# Your goal
Repeat the data exactly, please.
[[ Supplied records, beginning ]]
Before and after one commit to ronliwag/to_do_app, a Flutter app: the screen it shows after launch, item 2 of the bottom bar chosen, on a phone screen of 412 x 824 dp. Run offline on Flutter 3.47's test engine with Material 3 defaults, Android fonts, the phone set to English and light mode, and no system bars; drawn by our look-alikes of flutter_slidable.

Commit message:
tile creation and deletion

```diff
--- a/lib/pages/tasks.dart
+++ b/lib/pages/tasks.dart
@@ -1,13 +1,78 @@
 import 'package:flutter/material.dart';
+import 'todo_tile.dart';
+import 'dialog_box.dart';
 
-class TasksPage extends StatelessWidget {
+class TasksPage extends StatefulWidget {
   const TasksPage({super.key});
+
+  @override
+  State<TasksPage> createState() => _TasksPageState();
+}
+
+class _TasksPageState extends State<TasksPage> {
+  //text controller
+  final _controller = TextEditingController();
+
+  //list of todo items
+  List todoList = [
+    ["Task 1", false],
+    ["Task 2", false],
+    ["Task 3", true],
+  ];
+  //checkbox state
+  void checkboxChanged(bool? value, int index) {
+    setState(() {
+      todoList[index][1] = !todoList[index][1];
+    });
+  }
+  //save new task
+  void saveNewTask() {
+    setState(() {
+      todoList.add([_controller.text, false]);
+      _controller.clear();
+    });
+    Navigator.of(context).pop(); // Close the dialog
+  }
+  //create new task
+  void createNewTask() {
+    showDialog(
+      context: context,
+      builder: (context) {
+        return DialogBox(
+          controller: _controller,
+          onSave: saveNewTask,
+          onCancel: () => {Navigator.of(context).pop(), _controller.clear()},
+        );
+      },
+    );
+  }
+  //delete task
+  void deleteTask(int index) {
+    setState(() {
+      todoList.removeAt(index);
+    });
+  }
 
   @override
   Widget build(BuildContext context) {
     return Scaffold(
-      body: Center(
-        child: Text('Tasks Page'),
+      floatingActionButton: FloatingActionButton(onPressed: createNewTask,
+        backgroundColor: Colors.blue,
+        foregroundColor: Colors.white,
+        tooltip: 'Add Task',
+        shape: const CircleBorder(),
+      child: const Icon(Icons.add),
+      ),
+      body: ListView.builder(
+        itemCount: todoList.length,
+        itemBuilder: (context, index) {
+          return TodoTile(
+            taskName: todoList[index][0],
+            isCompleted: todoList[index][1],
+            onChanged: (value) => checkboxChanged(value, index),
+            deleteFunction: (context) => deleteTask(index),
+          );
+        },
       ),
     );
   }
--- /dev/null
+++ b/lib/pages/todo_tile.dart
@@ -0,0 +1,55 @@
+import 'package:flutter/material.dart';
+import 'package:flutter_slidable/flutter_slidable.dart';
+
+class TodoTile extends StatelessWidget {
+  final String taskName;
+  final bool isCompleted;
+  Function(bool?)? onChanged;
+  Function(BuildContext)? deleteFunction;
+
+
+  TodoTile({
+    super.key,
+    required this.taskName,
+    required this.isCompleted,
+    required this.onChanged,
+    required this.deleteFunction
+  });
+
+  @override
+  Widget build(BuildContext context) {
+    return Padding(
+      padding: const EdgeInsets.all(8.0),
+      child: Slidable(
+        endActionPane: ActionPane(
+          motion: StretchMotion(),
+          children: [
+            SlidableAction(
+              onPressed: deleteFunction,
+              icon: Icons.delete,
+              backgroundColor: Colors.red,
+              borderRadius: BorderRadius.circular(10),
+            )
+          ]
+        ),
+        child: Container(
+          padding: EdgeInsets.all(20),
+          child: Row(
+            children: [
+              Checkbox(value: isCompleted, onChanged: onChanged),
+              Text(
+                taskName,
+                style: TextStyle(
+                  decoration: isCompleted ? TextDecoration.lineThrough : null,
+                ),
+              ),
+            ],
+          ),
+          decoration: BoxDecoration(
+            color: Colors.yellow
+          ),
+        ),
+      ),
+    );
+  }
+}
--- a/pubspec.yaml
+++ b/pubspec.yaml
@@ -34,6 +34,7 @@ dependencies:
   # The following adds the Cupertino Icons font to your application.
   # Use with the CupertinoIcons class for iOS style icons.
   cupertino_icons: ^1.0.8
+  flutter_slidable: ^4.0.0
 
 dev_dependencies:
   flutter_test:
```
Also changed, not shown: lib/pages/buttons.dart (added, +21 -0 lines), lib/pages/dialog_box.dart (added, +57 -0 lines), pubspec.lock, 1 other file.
[[ Supplied records, end ]]
# Written answer
Before and after one commit to ronliwag/to_do_app, a Flutter app: the screen it shows after launch, item 2 of the bottom bar chosen, on a phone screen of 412 x 824 dp. Run offline on Flutter 3.47's test engine with Material 3 defaults, Android fonts, the phone set to English and light mode, and no system bars; drawn by our look-alikes of flutter_slidable.

Commit message:
tile creation and deletion

```diff
--- a/lib/pages/tasks.dart
+++ b/lib/pages/tasks.dart
@@ -1,13 +1,78 @@
 import 'package:flutter/material.dart';
+import 'todo_tile.dart';
+import 'dialog_box.dart';
 
-class TasksPage extends StatelessWidget {
+class TasksPage extends StatefulWidget {
   const TasksPage({super.key});
+
+  @override
+  State<TasksPage> createState() => _TasksPageState();
+}
+
+class _TasksPageState extends State<TasksPage> {
+  //text controller
+  final _controller = TextEditingController();
+
+  //list of todo items
+  List todoList = [
+    ["Task 1", false],
+    ["Task 2", false],
+    ["Task 3", true],
+  ];
+  //checkbox state
+  void checkboxChanged(bool? value, int index) {
+    setState(() {
+      todoList[index][1] = !todoList[index][1];
+    });
+  }
+  //save new task
+  void saveNewTask() {
+    setState(() {
+      todoList.add([_controller.text, false]);
+      _controller.clear();
+    });
+    Navigator.of(context).pop(); // Close the dialog
+  }
+  //create new task
+  void createNewTask() {
+    showDialog(
+      context: context,
+      builder: (context) {
+        return DialogBox(
+          controller: _controller,
+          onSave: saveNewTask,
+          onCancel: () => {Navigator.of(context).pop(), _controller.clear()},
+        );
+      },
+    );
+  }
+  //delete task
+  void deleteTask(int index) {
+    setState(() {
+      todoList.removeAt(index);
+    });
+  }
 
   @override
   Widget build(BuildContext context) {
     return Scaffold(
-      body: Center(
-        child: Text('Tasks Page'),
+      floatingActionButton: FloatingActionButton(onPressed: createNewTask,
+        backgroundColor: Colors.blue,
+        foregroundColor: Colors.white,
+        tooltip: 'Add Task',
+        shape: const CircleBorder(),
+      child: const Icon(Icons.add),
+      ),
+      body: ListView.builder(
+        itemCount: todoList.length,
+        itemBuilder: (context, index) {
+          return TodoTile(
+            taskName: todoList[index][0],
+            isCompleted: todoList[index][1],
+            onChanged: (value) => checkboxChanged(value, index),
+            deleteFunction: (context) => deleteTask(index),
+          );
+        },
       ),
     );
   }
--- /dev/null
+++ b/lib/pages/todo_tile.dart
@@ -0,0 +1,55 @@
+import 'package:flutter/material.dart';
+import 'package:flutter_slidable/flutter_slidable.dart';
+
+class TodoTile extends StatelessWidget {
+  final String taskName;
+  final bool isCompleted;
+  Function(bool?)? onChanged;
+  Function(BuildContext)? deleteFunction;
+
+
+  TodoTile({
+    super.key,
+    required this.taskName,
+    required this.isCompleted,
+    required this.onChanged,
+    required this.deleteFunction
+  });
+
+  @override
+  Widget build(BuildContext context) {
+    return Padding(
+      padding: const EdgeInsets.all(8.0),
+      child: Slidable(
+        endActionPane: ActionPane(
+          motion: StretchMotion(),
+          children: [
+            SlidableAction(
+              onPressed: deleteFunction,
+              icon: Icons.delete,
+              backgroundColor: Colors.red,
+              borderRadius: BorderRadius.circular(10),
+            )
+          ]
+        ),
+        child: Container(
+          padding: EdgeInsets.all(20),
+          child: Row(
+            children: [
+              Checkbox(value: isCompleted, onChanged: onChanged),
+              Text(
+                taskName,
+                style: TextStyle(
+                  decoration: isCompleted ? TextDecoration.lineThrough : null,
+                ),
+              ),
+            ],
+          ),
+          decoration: BoxDecoration(
+            color: Colors.yellow
+          ),
+        ),
+      ),
+    );
+  }
+}
--- a/pubspec.yaml
+++ b/pubspec.yaml
@@ -34,6 +34,7 @@ dependencies:
   # The following adds the Cupertino Icons font to your application.
   # Use with the CupertinoIcons class for iOS style icons.
   cupertino_icons: ^1.0.8
+  flutter_slidable: ^4.0.0
 
 dev_dependencies:
   flutter_test:
```
Also changed, not shown: lib/pages/buttons.dart (added, +21 -0 lines), lib/pages/dialog_box.dart (added, +57 -0 lines), pubspec.lock, 1 other file.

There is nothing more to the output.